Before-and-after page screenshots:
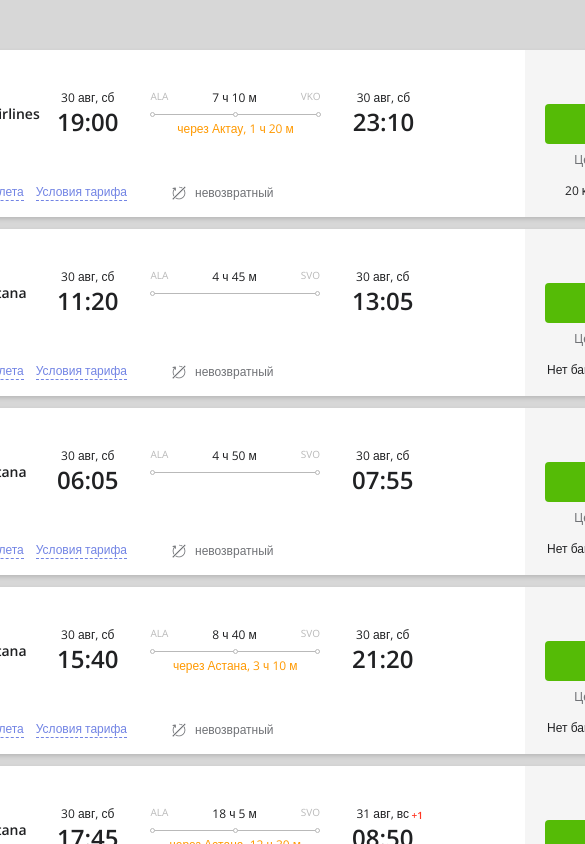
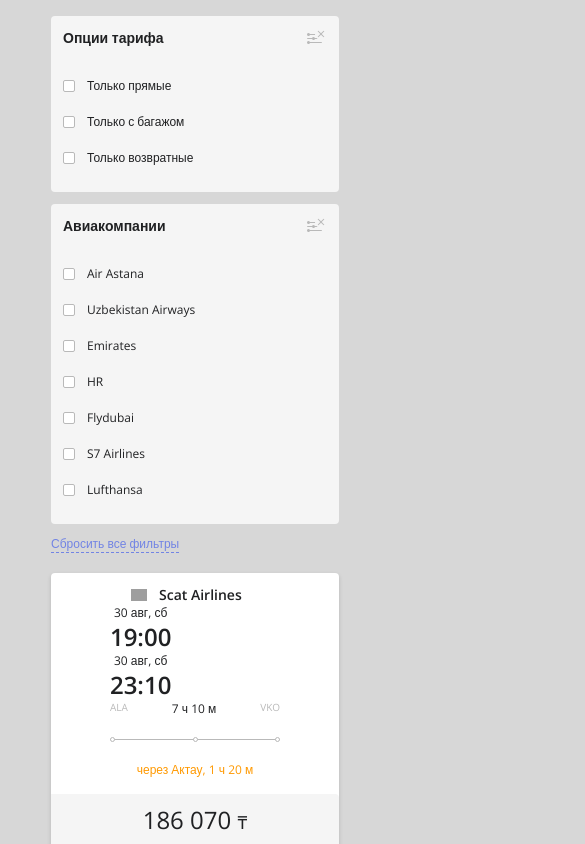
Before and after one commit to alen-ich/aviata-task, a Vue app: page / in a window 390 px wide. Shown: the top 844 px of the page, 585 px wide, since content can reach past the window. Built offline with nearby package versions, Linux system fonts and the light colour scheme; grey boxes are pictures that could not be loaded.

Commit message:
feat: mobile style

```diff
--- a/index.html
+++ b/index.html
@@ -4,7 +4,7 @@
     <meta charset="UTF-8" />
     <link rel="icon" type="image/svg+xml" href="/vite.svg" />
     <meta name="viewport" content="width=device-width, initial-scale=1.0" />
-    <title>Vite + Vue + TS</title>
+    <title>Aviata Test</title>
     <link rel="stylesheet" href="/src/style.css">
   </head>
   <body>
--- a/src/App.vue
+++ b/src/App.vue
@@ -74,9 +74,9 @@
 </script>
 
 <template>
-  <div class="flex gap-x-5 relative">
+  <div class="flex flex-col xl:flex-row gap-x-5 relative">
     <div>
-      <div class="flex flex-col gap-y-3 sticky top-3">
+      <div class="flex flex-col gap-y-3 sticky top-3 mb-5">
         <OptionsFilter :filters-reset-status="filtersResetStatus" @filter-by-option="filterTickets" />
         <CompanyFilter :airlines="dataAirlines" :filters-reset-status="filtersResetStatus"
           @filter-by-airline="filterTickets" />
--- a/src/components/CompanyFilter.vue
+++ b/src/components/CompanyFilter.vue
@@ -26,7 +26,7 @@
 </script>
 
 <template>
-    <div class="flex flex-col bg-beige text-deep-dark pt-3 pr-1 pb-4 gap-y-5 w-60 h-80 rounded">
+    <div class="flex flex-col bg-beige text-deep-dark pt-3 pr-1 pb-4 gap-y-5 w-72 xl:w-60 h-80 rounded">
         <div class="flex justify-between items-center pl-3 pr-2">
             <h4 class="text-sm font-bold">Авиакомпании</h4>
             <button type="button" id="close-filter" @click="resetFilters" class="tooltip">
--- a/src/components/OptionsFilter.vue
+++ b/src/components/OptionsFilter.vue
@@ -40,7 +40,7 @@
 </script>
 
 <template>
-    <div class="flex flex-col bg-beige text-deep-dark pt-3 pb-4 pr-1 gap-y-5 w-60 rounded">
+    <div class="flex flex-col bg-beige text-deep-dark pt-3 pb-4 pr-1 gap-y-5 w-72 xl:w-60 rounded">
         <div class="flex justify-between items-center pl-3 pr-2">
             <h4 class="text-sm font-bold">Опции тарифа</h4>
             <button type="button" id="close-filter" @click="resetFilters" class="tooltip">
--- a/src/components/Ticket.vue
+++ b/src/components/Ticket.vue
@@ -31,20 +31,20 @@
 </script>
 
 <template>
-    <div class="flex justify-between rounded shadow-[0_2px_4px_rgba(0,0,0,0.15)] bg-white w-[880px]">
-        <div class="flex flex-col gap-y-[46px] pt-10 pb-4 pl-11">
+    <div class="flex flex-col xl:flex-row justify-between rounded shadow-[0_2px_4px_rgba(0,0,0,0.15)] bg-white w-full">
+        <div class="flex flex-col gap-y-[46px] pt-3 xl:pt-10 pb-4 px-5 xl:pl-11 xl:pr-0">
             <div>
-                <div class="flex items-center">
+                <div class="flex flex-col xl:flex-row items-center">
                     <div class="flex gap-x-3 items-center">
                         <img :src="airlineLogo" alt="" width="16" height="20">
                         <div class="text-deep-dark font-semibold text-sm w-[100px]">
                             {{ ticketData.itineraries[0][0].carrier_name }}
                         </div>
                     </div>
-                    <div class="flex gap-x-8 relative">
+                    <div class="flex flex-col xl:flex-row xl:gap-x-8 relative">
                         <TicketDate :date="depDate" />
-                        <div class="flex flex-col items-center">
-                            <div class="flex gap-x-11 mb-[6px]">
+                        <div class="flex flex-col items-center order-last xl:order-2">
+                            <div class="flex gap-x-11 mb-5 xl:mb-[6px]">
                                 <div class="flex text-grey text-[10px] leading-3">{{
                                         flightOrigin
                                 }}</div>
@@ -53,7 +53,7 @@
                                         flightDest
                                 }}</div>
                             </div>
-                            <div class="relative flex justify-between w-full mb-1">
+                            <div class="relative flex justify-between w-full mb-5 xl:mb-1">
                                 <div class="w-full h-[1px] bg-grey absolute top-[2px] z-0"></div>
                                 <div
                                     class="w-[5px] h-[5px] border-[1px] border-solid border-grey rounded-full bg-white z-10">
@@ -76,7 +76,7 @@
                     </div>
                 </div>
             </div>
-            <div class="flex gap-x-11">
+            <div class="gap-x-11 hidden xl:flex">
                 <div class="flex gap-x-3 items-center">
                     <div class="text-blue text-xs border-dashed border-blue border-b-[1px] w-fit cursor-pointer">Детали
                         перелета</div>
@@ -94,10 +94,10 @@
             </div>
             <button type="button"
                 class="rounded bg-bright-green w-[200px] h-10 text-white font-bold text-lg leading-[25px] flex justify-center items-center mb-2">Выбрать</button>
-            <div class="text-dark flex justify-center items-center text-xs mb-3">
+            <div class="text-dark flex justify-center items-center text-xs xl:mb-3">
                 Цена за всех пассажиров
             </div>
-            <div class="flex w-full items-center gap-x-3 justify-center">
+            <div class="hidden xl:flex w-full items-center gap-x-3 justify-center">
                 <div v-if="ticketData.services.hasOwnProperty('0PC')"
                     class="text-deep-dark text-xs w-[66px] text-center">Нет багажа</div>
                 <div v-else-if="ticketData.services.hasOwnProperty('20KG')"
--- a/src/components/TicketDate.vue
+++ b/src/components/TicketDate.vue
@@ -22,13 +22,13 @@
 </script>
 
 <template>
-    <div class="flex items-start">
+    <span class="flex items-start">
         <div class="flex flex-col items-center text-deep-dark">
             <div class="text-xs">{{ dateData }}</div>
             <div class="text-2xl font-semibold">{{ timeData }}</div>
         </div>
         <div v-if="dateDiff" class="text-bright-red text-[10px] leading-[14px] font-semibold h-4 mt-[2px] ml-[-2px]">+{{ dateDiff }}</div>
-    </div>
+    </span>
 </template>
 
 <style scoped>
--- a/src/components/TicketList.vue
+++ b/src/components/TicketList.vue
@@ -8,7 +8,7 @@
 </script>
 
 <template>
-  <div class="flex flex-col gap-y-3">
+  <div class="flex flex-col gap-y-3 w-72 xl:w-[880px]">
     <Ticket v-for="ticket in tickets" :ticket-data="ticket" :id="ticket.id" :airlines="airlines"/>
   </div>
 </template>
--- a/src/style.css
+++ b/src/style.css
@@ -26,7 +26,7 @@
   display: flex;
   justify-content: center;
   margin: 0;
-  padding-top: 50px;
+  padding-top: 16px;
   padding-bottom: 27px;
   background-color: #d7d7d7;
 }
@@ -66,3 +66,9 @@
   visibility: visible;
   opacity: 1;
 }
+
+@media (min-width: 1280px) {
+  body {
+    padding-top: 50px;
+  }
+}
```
--
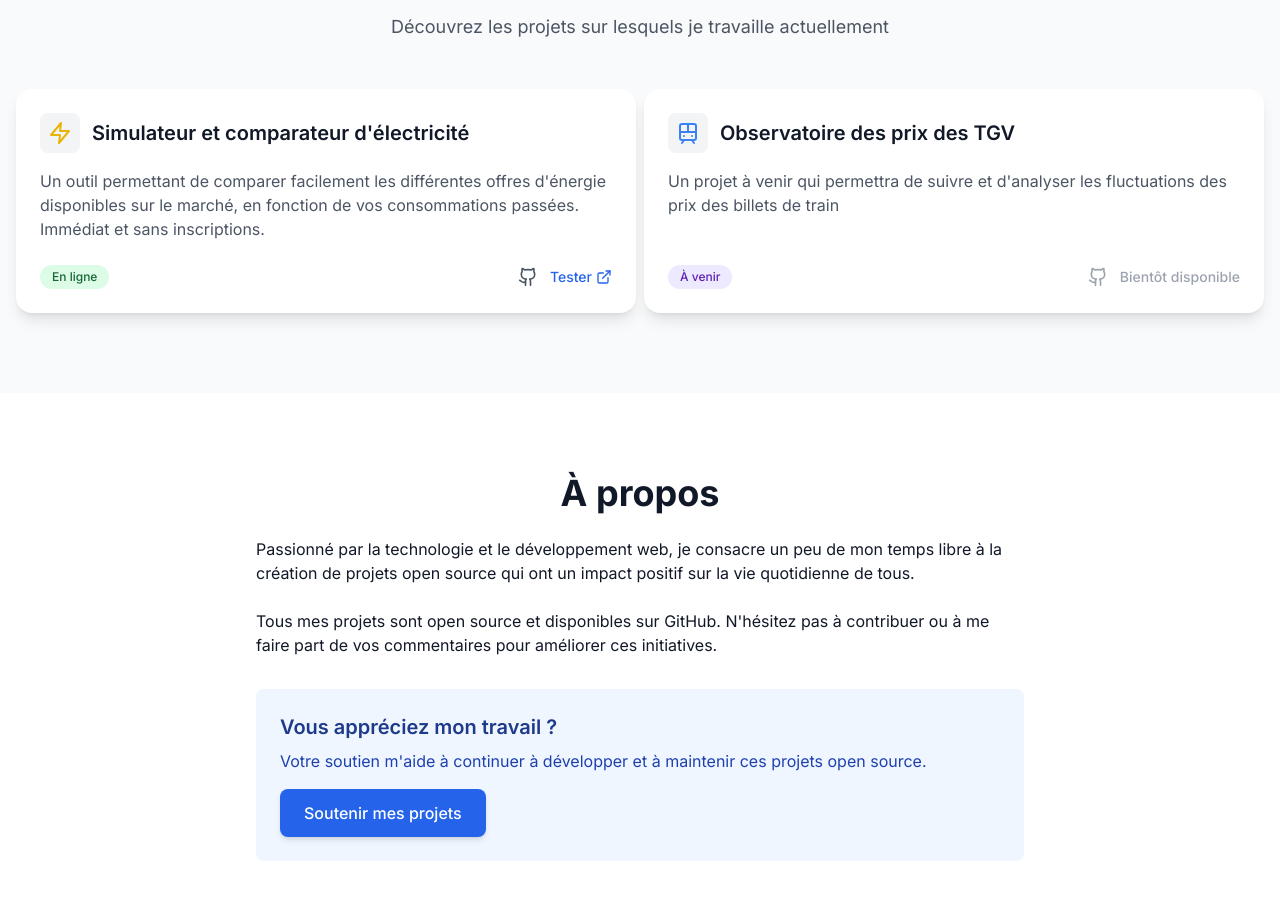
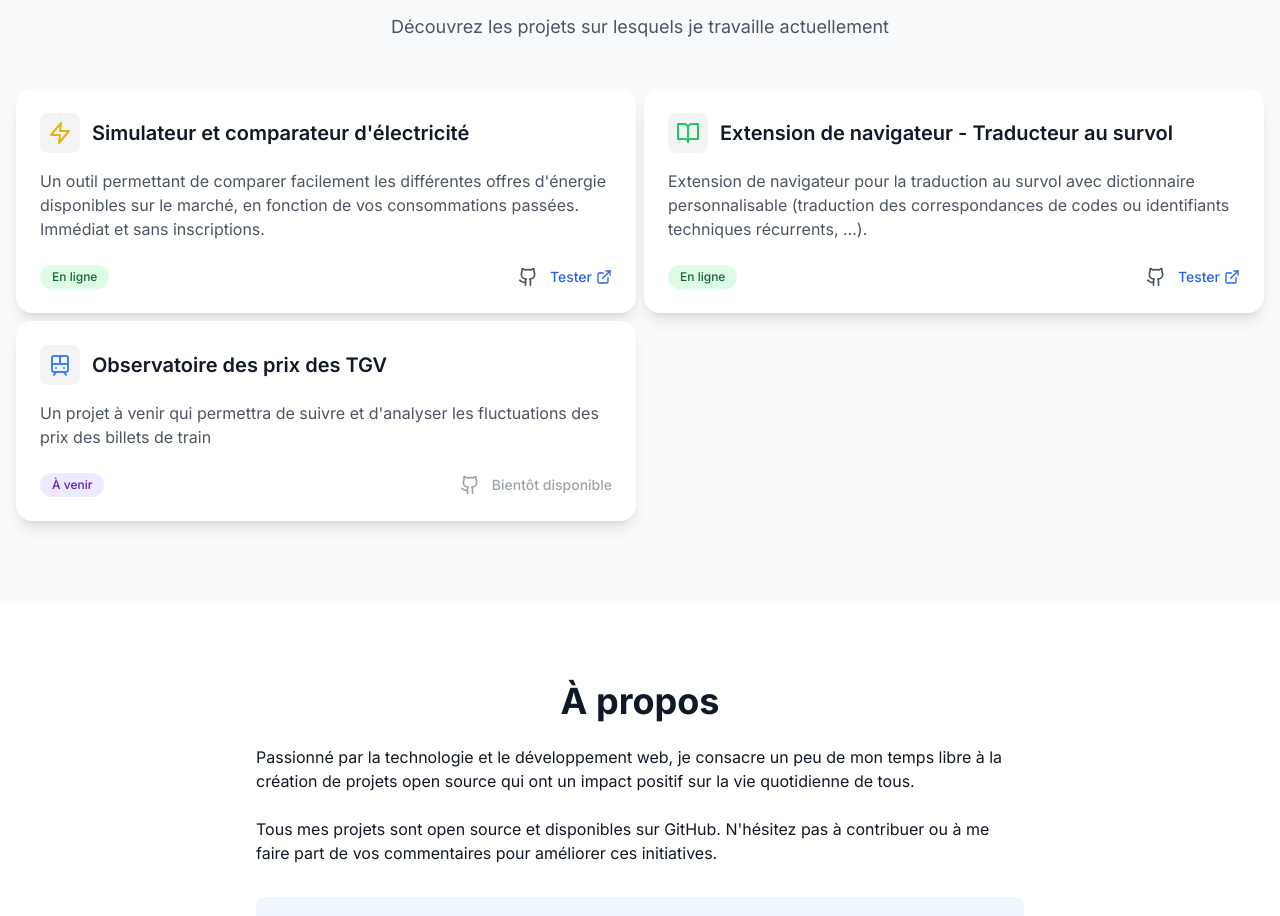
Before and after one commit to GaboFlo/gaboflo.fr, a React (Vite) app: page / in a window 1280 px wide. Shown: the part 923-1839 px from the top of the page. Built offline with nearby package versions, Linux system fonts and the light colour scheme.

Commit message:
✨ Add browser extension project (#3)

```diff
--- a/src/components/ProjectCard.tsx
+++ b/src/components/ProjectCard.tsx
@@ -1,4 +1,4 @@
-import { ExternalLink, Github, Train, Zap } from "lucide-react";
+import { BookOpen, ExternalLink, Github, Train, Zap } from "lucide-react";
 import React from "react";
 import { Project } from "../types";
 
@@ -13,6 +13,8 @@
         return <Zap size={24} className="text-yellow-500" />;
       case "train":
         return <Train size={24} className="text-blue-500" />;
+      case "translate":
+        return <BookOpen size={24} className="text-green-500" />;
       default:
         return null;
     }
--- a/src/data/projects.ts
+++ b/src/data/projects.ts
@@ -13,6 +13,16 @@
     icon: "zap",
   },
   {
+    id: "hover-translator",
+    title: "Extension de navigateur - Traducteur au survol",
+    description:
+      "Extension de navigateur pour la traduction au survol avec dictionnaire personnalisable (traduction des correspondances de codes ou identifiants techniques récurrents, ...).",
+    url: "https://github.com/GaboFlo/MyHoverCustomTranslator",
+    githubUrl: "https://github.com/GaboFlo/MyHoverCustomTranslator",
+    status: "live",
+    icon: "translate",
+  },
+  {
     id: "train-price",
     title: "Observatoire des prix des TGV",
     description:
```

» **WHAT IS REQUIRED**: Among the lines above, find those holding "white" and copy each one.

» **WRITTEN REPLY**:
-    <div class="flex justify-between rounded shadow-[0_2px_4px_rgba(0,0,0,0.15)] bg-white w-[880px]">
+    <div class="flex flex-col xl:flex-row justify-between rounded shadow-[0_2px_4px_rgba(0,0,0,0.15)] bg-white w-full">
                                     class="w-[5px] h-[5px] border-[1px] border-solid border-grey rounded-full bg-white z-10">
                 class="rounded bg-bright-green w-[200px] h-10 text-white font-bold text-lg leading-[25px] flex justify-center items-center mb-2">Выбрать</button>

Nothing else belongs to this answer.